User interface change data
· · · · · · ·
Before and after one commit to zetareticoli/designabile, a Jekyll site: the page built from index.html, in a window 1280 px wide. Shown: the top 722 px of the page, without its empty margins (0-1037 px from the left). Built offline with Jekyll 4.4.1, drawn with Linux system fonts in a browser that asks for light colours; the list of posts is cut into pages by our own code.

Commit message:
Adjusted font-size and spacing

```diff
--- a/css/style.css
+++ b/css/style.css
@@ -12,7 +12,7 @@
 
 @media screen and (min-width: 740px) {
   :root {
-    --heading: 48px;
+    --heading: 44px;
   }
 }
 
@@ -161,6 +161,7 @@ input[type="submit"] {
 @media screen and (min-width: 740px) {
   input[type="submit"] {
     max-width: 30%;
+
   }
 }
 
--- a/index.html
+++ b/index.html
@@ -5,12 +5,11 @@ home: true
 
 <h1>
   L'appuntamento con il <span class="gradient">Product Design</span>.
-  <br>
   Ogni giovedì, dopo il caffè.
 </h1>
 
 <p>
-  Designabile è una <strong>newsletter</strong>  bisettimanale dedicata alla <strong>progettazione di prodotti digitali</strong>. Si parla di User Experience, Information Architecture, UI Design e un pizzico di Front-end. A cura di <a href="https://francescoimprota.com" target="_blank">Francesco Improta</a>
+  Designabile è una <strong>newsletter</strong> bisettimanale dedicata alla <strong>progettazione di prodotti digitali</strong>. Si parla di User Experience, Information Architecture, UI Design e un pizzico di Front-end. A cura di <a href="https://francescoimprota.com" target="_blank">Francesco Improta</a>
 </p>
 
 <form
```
· · · · · · ·
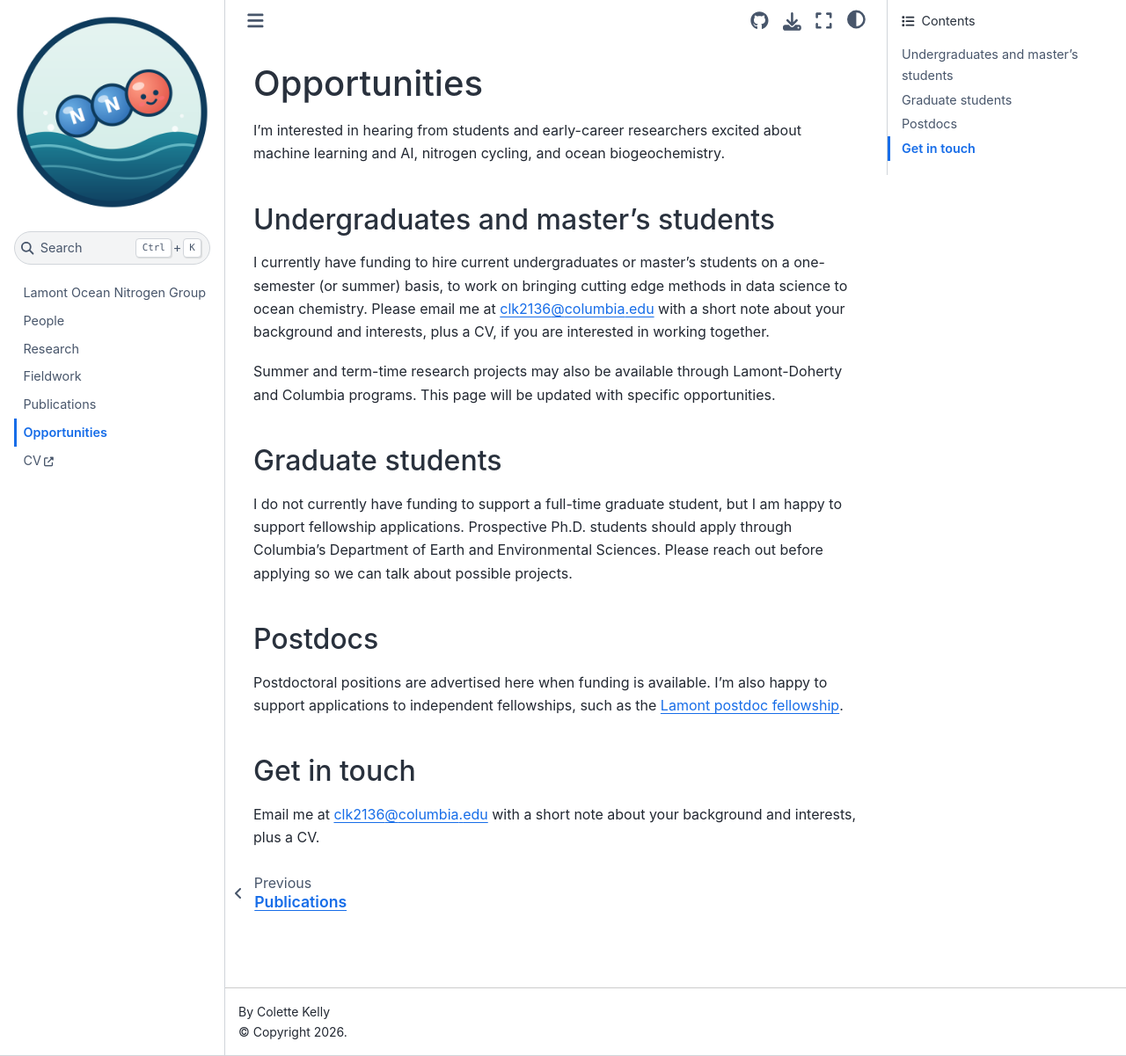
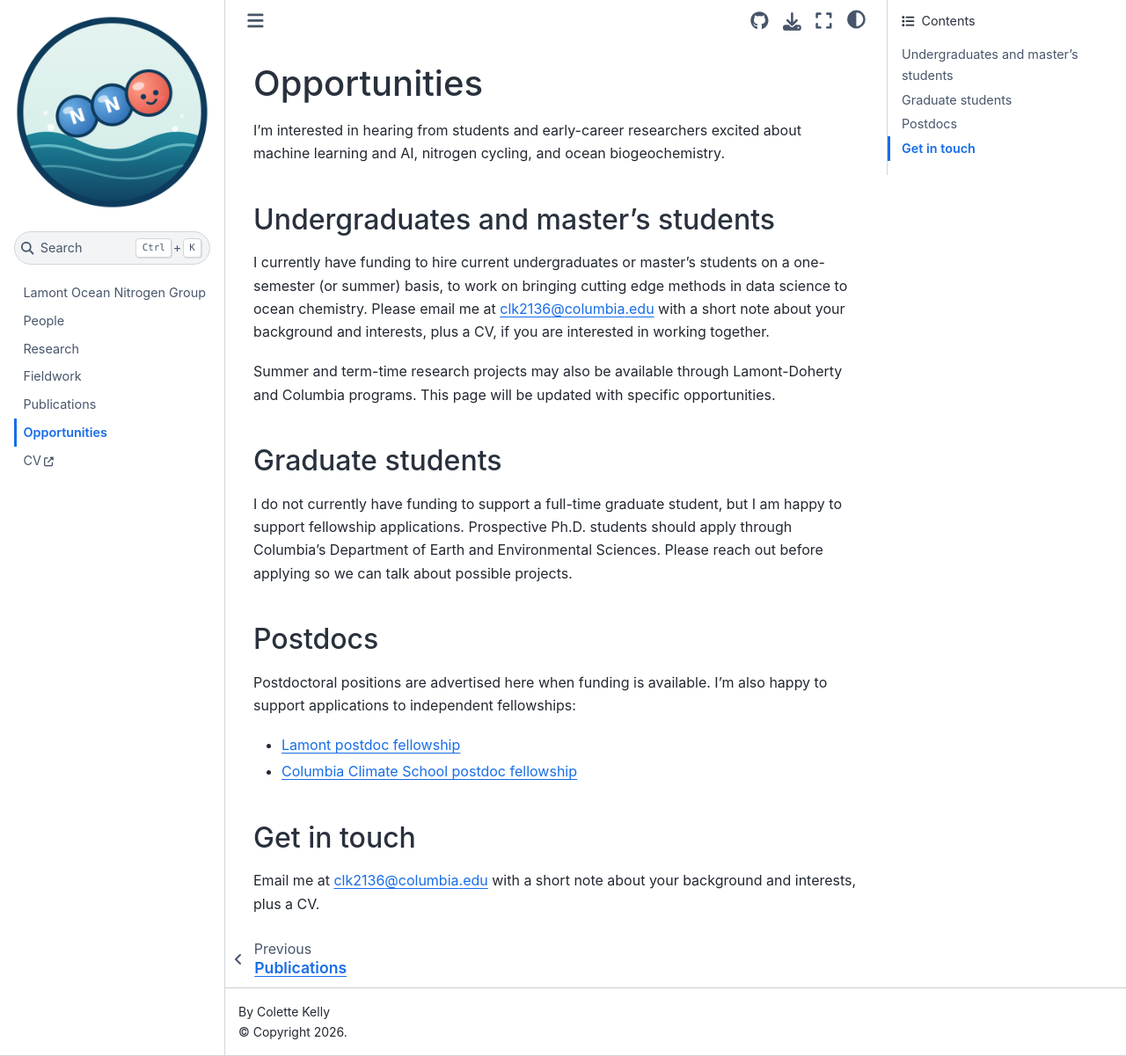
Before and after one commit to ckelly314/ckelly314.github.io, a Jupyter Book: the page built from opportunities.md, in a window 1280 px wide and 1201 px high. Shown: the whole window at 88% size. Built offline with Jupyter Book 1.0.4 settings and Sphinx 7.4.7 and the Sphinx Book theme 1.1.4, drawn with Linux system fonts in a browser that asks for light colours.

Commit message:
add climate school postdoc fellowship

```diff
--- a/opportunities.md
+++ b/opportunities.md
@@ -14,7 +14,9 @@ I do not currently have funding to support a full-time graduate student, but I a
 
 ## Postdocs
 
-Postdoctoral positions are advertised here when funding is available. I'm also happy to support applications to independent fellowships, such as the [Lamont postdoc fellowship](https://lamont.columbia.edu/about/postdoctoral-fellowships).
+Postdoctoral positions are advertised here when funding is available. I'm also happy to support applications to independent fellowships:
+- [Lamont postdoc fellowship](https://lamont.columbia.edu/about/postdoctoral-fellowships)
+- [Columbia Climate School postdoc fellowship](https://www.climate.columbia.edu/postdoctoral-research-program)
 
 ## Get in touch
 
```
· · · · · · ·
Exercise instructions
Every line of the data above that includes "submit" should be listed.

Solution below
@@ -161,6 +161,7 @@ input[type="submit"] {
   input[type="submit"] {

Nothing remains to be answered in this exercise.